Prior to Tarashuk’s death, Givens, an Emergency Medical Technician (“EMT”), and Harmon, a paramedic, were called to evaluate Decedent’s mental health status. The estate alleged, Givens and the other parties violated Decedent’s Fourteenth Amendment substantive due process right to be free from deliberate indifference to his serious medical needs by failing to ensure Tarashuk was transported to a hospital or jail where he could receive adequate medical attention. The district court determined that, while Tarashuk’s right to freedom from deliberate indifference to his serious medical needs was clearly established at the time of the alleged violation, a genuine dispute of material fact barred a ruling on qualified immunity at the summary judgment stage. Givens and the Appellants appealed the decision that Tarashuk’s constitutional rights were “clearly established” when the alleged violation occurred.

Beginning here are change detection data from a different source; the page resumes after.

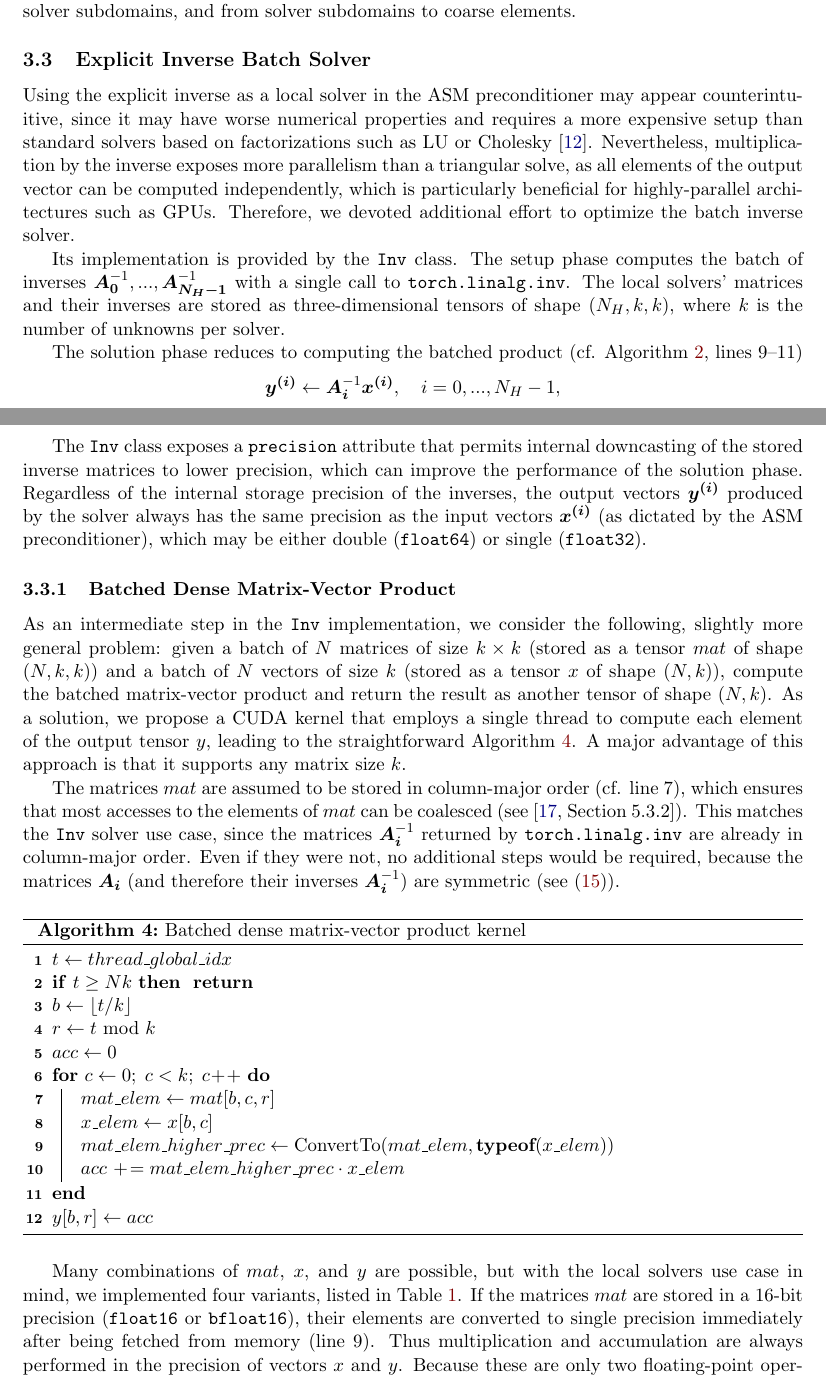
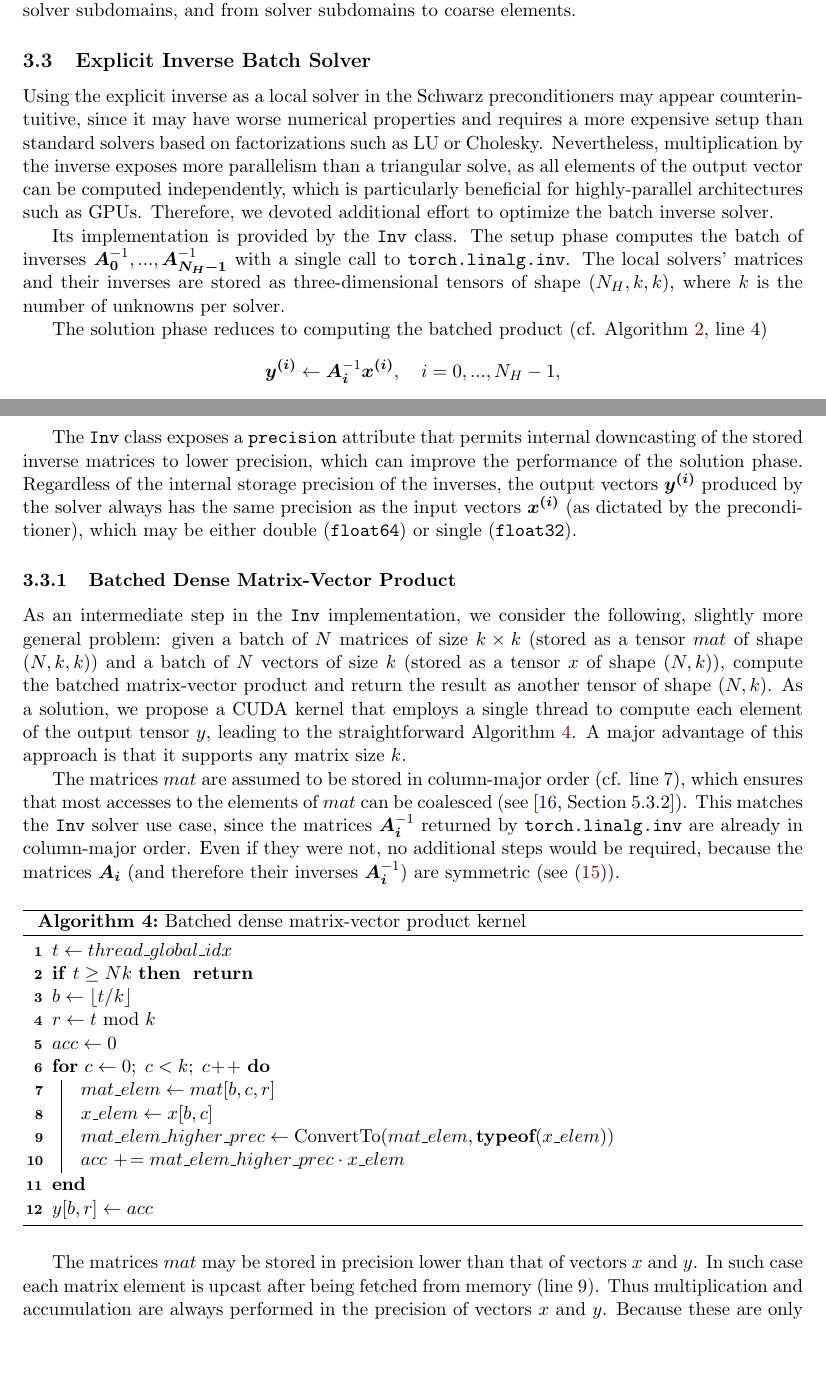
Before and after one commit to mgr0dzicki/dd-solvers, a LaTeX document (docs/manuscript.tex): two parts of pages 13 and 14 of 26, joined at a grey line, cut so that both start at the same text, the shorter picture padded with empty space. Compiled offline with pdfLaTeX.

Commit message:
update on inv solver

```diff
--- a/docs/manuscript.tex
+++ b/docs/manuscript.tex
@@ -980,9 +980,9 @@ fine elements to solver subdomains, and from solver subdomains to coarse element
 \subsection{Explicit Inverse Batch Solver}
 \label{sec:explicit-inverse-batch-solver}
 
-Using the explicit inverse as a local solver in the ASM preconditioner
+Using the explicit inverse as a local solver in the Schwarz preconditioners
 may appear counterintuitive, since it may have worse numerical properties and requires a more
-expensive setup than standard solvers based on factorizations such as LU or Cholesky \cite{Higham}.
+expensive setup than standard solvers based on factorizations such as LU or Cholesky.
 Nevertheless, multiplication by the inverse exposes more parallelism than
 a triangular solve, as all elements of the output vector can be computed
 independently, which is particularly beneficial for highly\nobreakdash-parallel architectures
@@ -997,7 +997,7 @@ three-dimensional tensors of shape $(N_H, k, k)$, where $k$ is the number of
 unknowns per solver.
 
 The solution phase reduces to computing the batched product (cf.
-Algorithm~\ref{preconditioner-M-pseudocode}, lines~9--11)
+Algorithm~\ref{preconditioner-M-pseudocode}, line~4)
 \[
   \bm{y^{(i)}}\gets \bm{A_i}^{-1}\bm{x^{(i)}},\quad i=0,...,N_H-1,
 \]
@@ -1015,7 +1015,7 @@ downcasting of the stored inverse matrices to lower precision, which can
 improve the performance of the solution phase. Regardless of the internal
 storage precision of the inverses, the output vectors $\bm{y^{(i)}}$ produced
 by the solver always has the same precision as the input vectors $\bm{x^{(i)}}$ (as dictated by
-the ASM preconditioner), which may be either double (\verb|float64|) or
+the preconditioner), which may be either double (\verb|float64|) or
 single (\verb|float32|).
 
 \subsubsection{Batched Dense Matrix-Vector Product}
@@ -1055,10 +1055,8 @@ Even if they were not, no additional steps would be required, because the matric
   $y[b, r] \gets acc$
 \end{algorithm}
 
-Many combinations of $mat$, $x$, and $y$ are possible, but with the local solvers
-use case in mind, we implemented four variants, listed in Table~\ref{tab:gemv-precisions}.
-If the matrices $mat$ are stored in a 16-bit precision (\verb|float16| or \verb|bfloat16|),
-their elements are converted to single precision immediately after being
+The matrices $mat$ may be stored in precision lower than that of vectors $x$ and $y$.
+In such case each matrix element is upcast after being
 fetched from memory (line 9). Thus multiplication
 and accumulation are always performed in the precision of vectors $x$ and $y$.
 Because these are only two floating\nobreakdash-point operations per element read from $mat$,
```
Also changed, not shown: docs/manuscript.tex (16 more changed lines).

The facts in this case are tragic. Tarashuk suffered from schizophrenia and while suffering from a schizophrenic episode disrobed completely and ran down a highway to an interchange, where, while naked, jumped aboard a tractor trailer. The driver of the truck, not noticing the stowaway, drove off only a mile or so later learning of Tarashuk on the truck. Tarashuk alerted the driver by banging on the windows and jumping on the catwalk between tractor and trailer and pulling out the brake hoses and jumping on the roof of the truck. The driver calls the police and pulled over. The police arrive to find a completely incoherent naked man on top of the truck and asking for medical assistance. EMS arrived and attempted to interview the man, but without little success and despite putting ammonia up his nose to get him to respond. Ultimately, a deputy advised that he would take Tarashuk for a ride and release him once he determined where to do so and that Tarashuk would not be under arrest and not delivered to a hospital. The deputy dropped Tarashuk at a service station still not knowing anything about his identity and shortly thereafter, Tarashuk’ body was discovered along the highway after having been run over. The 4th Circuit held that there was no Qualified immunity as the duty to provide for the detainee. Tarashuk v. Givens (4th US, 21-1930, 11/8/22).